| Working data |
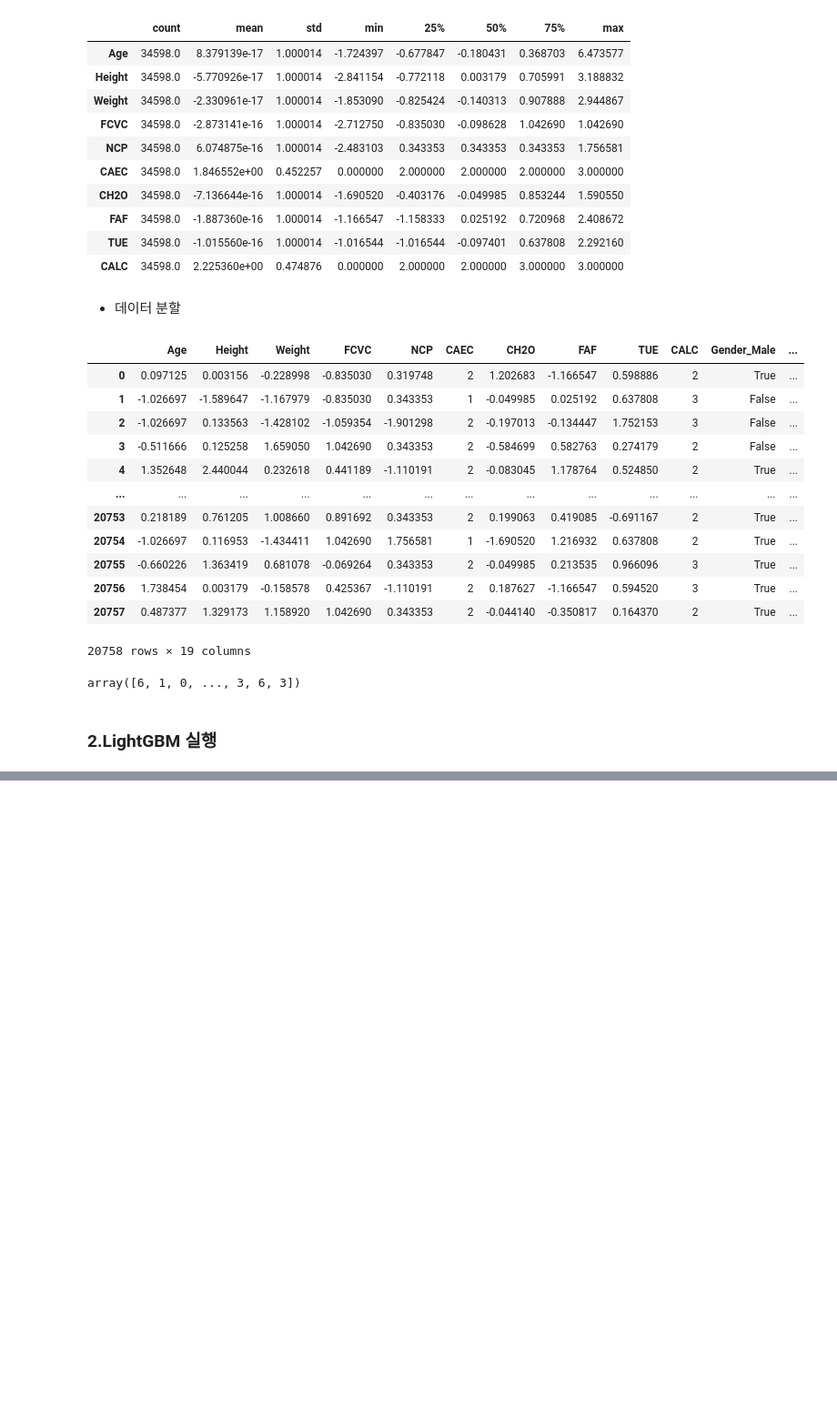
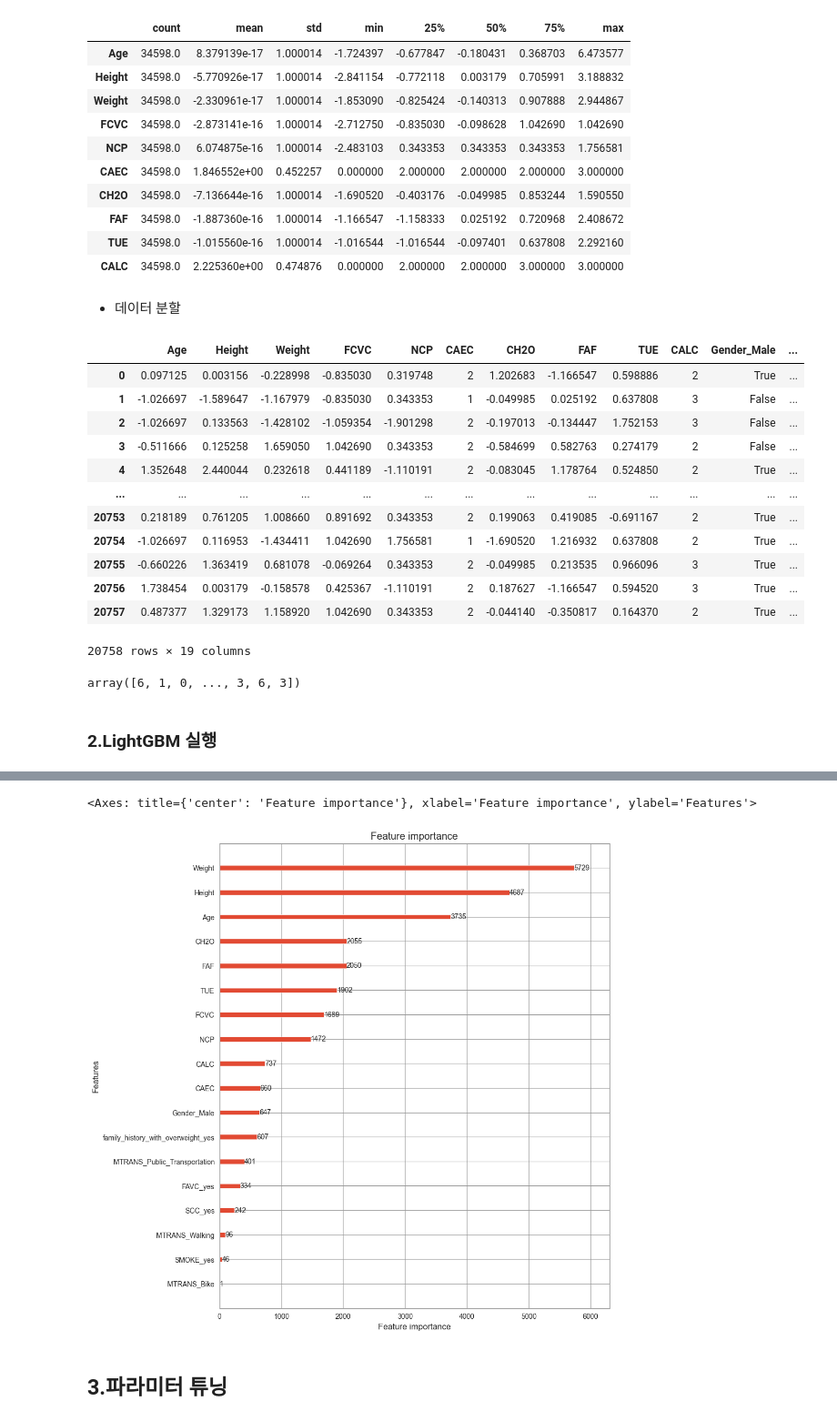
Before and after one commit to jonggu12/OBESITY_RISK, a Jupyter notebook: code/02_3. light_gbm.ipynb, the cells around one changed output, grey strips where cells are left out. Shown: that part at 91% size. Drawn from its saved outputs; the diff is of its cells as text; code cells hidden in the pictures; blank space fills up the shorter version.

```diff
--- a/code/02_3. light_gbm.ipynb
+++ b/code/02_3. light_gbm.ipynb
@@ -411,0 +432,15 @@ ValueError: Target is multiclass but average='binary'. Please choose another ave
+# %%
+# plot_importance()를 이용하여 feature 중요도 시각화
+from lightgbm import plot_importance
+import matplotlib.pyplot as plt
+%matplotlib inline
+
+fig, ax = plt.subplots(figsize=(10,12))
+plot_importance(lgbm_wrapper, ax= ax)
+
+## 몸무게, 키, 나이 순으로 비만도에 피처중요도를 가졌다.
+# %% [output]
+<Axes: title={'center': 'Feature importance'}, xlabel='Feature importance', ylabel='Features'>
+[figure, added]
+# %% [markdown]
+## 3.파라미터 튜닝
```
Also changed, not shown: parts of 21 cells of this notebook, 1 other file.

| Task details |
Where a line of the data holds the word "code", copy that line.

| Result of this task |
Before and after one commit to jonggu12/OBESITY_RISK, a Jupyter notebook: code/02_3. light_gbm.ipynb, the cells around one changed output, grey strips where cells are left out. Shown: that part at 91% size. Drawn from its saved outputs; the diff is of its cells as text; code cells hidden in the pictures; blank space fills up the shorter version.
--- a/code/02_3. light_gbm.ipynb
+++ b/code/02_3. light_gbm.ipynb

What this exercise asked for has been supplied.